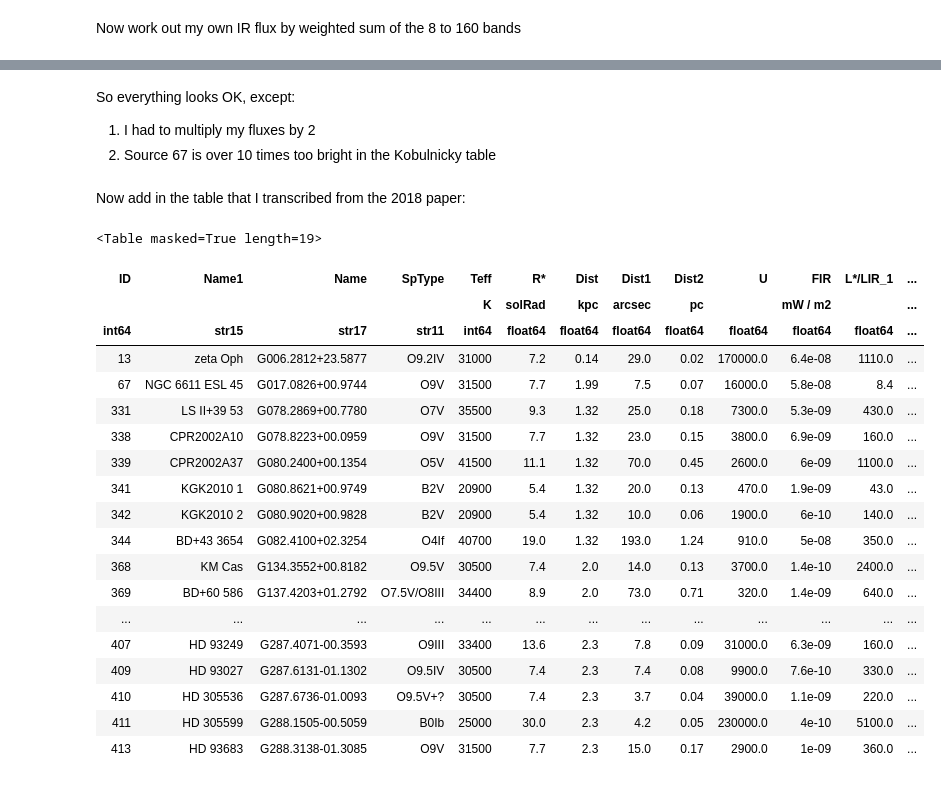
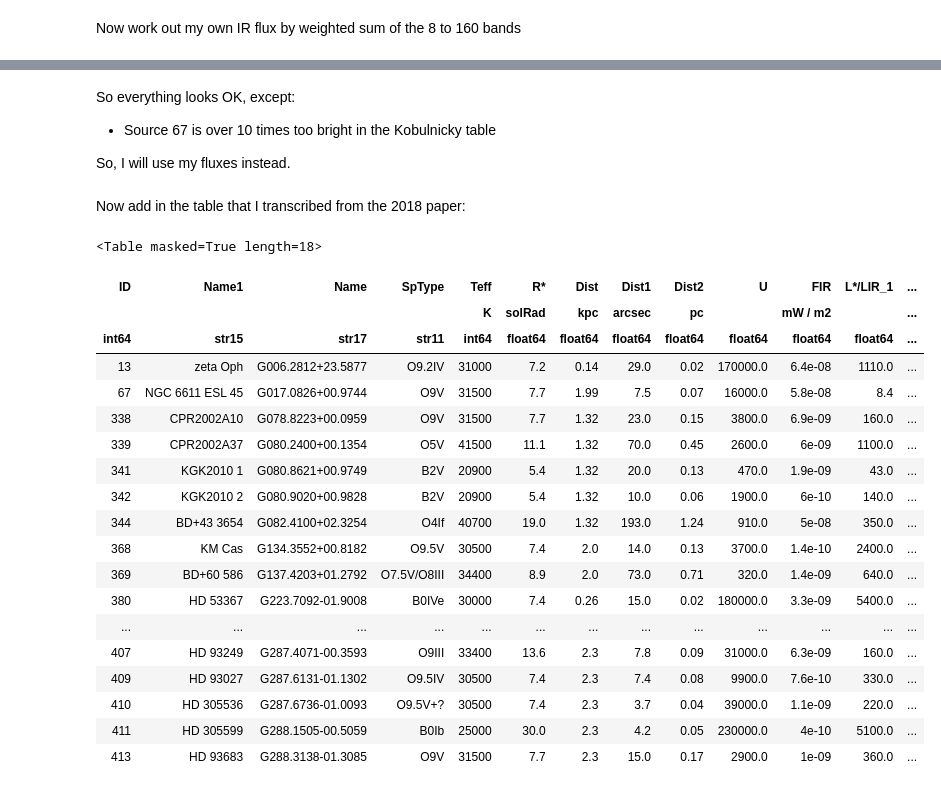
Before and after one commit to div-B-equals-0/dust-wave-case-studies, a Jupyter notebook: Kobulnicky-samples.ipynb, the cells around one changed output, grey strips where cells are left out. Saved outputs shown, nothing was run; the diff lists cells and outputs as text; code cells hidden in the pictures.

Commit message:
Calculate shell tau for Kobulnicky (2018) sample

```diff
--- a/Kobulnicky-samples.ipynb
+++ b/Kobulnicky-samples.ipynb
@@ -320,32 +320,36 @@ None
 # %% [markdown]
 So everything looks OK, except:
 
-1. I had to multiply my fluxes by 2
-2. Source 67 is over 10 times too bright in the Kobulnicky table
+* Source 67 is over 10 times too bright in the Kobulnicky table
+
+So, I will use my fluxes instead.
 # %% [markdown]
 Now add in the table that I transcribed from the 2018 paper:
 # %%
 tab18 = Table.read('kob18.fits')
-# %%
-join(t, tab18, keys='ID')
-# %% [output]
-<Table masked=True length=19>
-| ID | Name1 | Name | SpType | Teff | R* | Dist | Dist1 | Dist2 | U | FIR | L*/LIR_1 | ... |
-|  |  |  |  | K | solRad | kpc | arcsec | pc |  | mW / m2 |  | ... |
-| int64 | str15 | str17 | str11 | int64 | float64 | float64 | float64 | float64 | float64 | float64 | float64 | ... |
-| 13 | zeta Oph | G006.2812+23.5877 | O9.2IV | 31000 | 7.2 | 0.14 | 29.0 | 0.02 | 170000.0 | 6.4e-08 | 1110.0 | ... |
-| 67 | NGC 6611 ESL 45 | G017.0826+00.9744 | O9V | 31500 | 7.7 | 1.99 | 7.5 | 0.07 | 16000.0 | 5.8e-08 | 8.4 | ... |
-| 331 | LS II+39 53 | G078.2869+00.7780 | O7V | 35500 | 9.3 | 1.32 | 25.0 | 0.18 | 7300.0 | 5.3e-09 | 430.0 | ... |
-| 338 | CPR2002A10 | G078.8223+00.0959 | O9V | 31500 | 7.7 | 1.32 | 23.0 | 0.15 | 3800.0 | 6.9e-09 | 160.0 | ... |
-| 339 | CPR2002A37 | G080.2400+00.1354 | O5V | 41500 | 11.1 | 1.32 | 70.0 | 0.45 | 2600.0 | 6e-09 | 1100.0 | ... |
-| 341 | KGK2010 1 | G080.8621+00.9749 | B2V | 20900 | 5.4 | 1.32 | 20.0 | 0.13 | 470.0 | 1.9e-09 | 43.0 | ... |
-| 342 | KGK2010 2 | G080.9020+00.9828 | B2V | 20900 | 5.4 | 1.32 | 10.0 | 0.06 | 1900.0 | 6e-10 | 140.0 | ... |
-| 344 | BD+43 3654 | G082.4100+02.3254 | O4If | 40700 | 19.0 | 1.32 | 193.0 | 1.24 | 910.0 | 5e-08 | 350.0 | ... |
-| 368 | KM Cas | G134.3552+00.8182 | O9.5V | 30500 | 7.4 | 2.0 | 14.0 | 0.13 | 3700.0 | 1.4e-10 | 2400.0 | ... |
-| 369 | BD+60 586 | G137.4203+01.2792 | O7.5V/O8III | 34400 | 8.9 | 2.0 | 73.0 | 0.71 | 320.0 | 1.4e-09 | 640.0 | ... |
-| ... | ... | ... | ... | ... | ... | ... | ... | ... | ... | ... | ... | ... |
-| 407 | HD 93249 | G287.4071-00.3593 | O9III | 33400 | 13.6 | 2.3 | 7.8 | 0.09 | 31000.0 | 6.3e-09 | 160.0 | ... |
-| 409 | HD 93027 | G287.6131-01.1302 | O9.5IV | 30500 | 7.4 | 2.3 | 7.4 | 0.08 | 9900.0 | 7.6e-10 | 330.0 | ... |
-| 410 | HD 305536 | G287.6736-01.0093 | O9.5V+? | 30500 | 7.4 | 2.3 | 3.7 | 0.04 | 39000.0 | 1.1e-09 | 220.0 | ... |
-| 411 | HD 305599 | G288.1505-00.5059 | B0Ib | 25000 | 30.0 | 2.3 | 4.2 | 0.05 | 230000.0 | 4e-10 | 5100.0 | ... |
-| 413 | HD 93683 | G288.3138-01.3085 | O9V | 31500 | 7.7 | 2.3 | 15.0 | 0.17 | 2900.0 | 1e-09 | 360.0 | ... |
+# %%
+tt = join(t, tab18, keys='ID')
+tt['LIR_will'] = tt['FIR_will']*(u.erg/u.cm**2/u.s)*4*np.pi*(tt['Dist']*1e3*u.parsec).to(u.cm)**2 / const.L_sun.to(u.erg/u.s)
+tt['LIR/L* will'] = tt['LIR_will']/(1e4*tt['L4'])
+tt
+# %% [output]
+<Table masked=True length=18>
+| ID | Name1 | Name | SpType | Teff | R* | Dist | Dist1 | Dist2 | U | FIR | L*/LIR_1 | ... |
+|  |  |  |  | K | solRad | kpc | arcsec | pc |  | mW / m2 |  | ... |
+| int64 | str15 | str17 | str11 | int64 | float64 | float64 | float64 | float64 | float64 | float64 | float64 | ... |
+| 13 | zeta Oph | G006.2812+23.5877 | O9.2IV | 31000 | 7.2 | 0.14 | 29.0 | 0.02 | 170000.0 | 6.4e-08 | 1110.0 | ... |
+| 67 | NGC 6611 ESL 45 | G017.0826+00.9744 | O9V | 31500 | 7.7 | 1.99 | 7.5 | 0.07 | 16000.0 | 5.8e-08 | 8.4 | ... |
+| 338 | CPR2002A10 | G078.8223+00.0959 | O9V | 31500 | 7.7 | 1.32 | 23.0 | 0.15 | 3800.0 | 6.9e-09 | 160.0 | ... |
+| 339 | CPR2002A37 | G080.2400+00.1354 | O5V | 41500 | 11.1 | 1.32 | 70.0 | 0.45 | 2600.0 | 6e-09 | 1100.0 | ... |
+| 341 | KGK2010 1 | G080.8621+00.9749 | B2V | 20900 | 5.4 | 1.32 | 20.0 | 0.13 | 470.0 | 1.9e-09 | 43.0 | ... |
+| 342 | KGK2010 2 | G080.9020+00.9828 | B2V | 20900 | 5.4 | 1.32 | 10.0 | 0.06 | 1900.0 | 6e-10 | 140.0 | ... |
+| 344 | BD+43 3654 | G082.4100+02.3254 | O4If | 40700 | 19.0 | 1.32 | 193.0 | 1.24 | 910.0 | 5e-08 | 350.0 | ... |
+| 368 | KM Cas | G134.3552+00.8182 | O9.5V | 30500 | 7.4 | 2.0 | 14.0 | 0.13 | 3700.0 | 1.4e-10 | 2400.0 | ... |
+| 369 | BD+60 586 | G137.4203+01.2792 | O7.5V/O8III | 34400 | 8.9 | 2.0 | 73.0 | 0.71 | 320.0 | 1.4e-09 | 640.0 | ... |
+| 380 | HD 53367 | G223.7092-01.9008 | B0IVe | 30000 | 7.4 | 0.26 | 15.0 | 0.02 | 180000.0 | 3.3e-09 | 5400.0 | ... |
+| ... | ... | ... | ... | ... | ... | ... | ... | ... | ... | ... | ... | ... |
+| 407 | HD 93249 | G287.4071-00.3593 | O9III | 33400 | 13.6 | 2.3 | 7.8 | 0.09 | 31000.0 | 6.3e-09 | 160.0 | ... |
+| 409 | HD 93027 | G287.6131-01.1302 | O9.5IV | 30500 | 7.4 | 2.3 | 7.4 | 0.08 | 9900.0 | 7.6e-10 | 330.0 | ... |
+| 410 | HD 305536 | G287.6736-01.0093 | O9.5V+? | 30500 | 7.4 | 2.3 | 3.7 | 0.04 | 39000.0 | 1.1e-09 | 220.0 | ... |
+| 411 | HD 305599 | G288.1505-00.5059 | B0Ib | 25000 | 30.0 | 2.3 | 4.2 | 0.05 | 230000.0 | 4e-10 | 5100.0 | ... |
+| 413 | HD 93683 | G288.3138-01.3085 | O9V | 31500 | 7.7 | 2.3 | 15.0 | 0.17 | 2900.0 | 1e-09 | 360.0 | ... |
```
Also changed, not shown: parts of 9 cells of this notebook, 2 other files.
------
**Exercise prompt**
Count every line in the listing above where the string "fluxes" occurs, and report the count and nothing more.

**Reply to the exercise**
2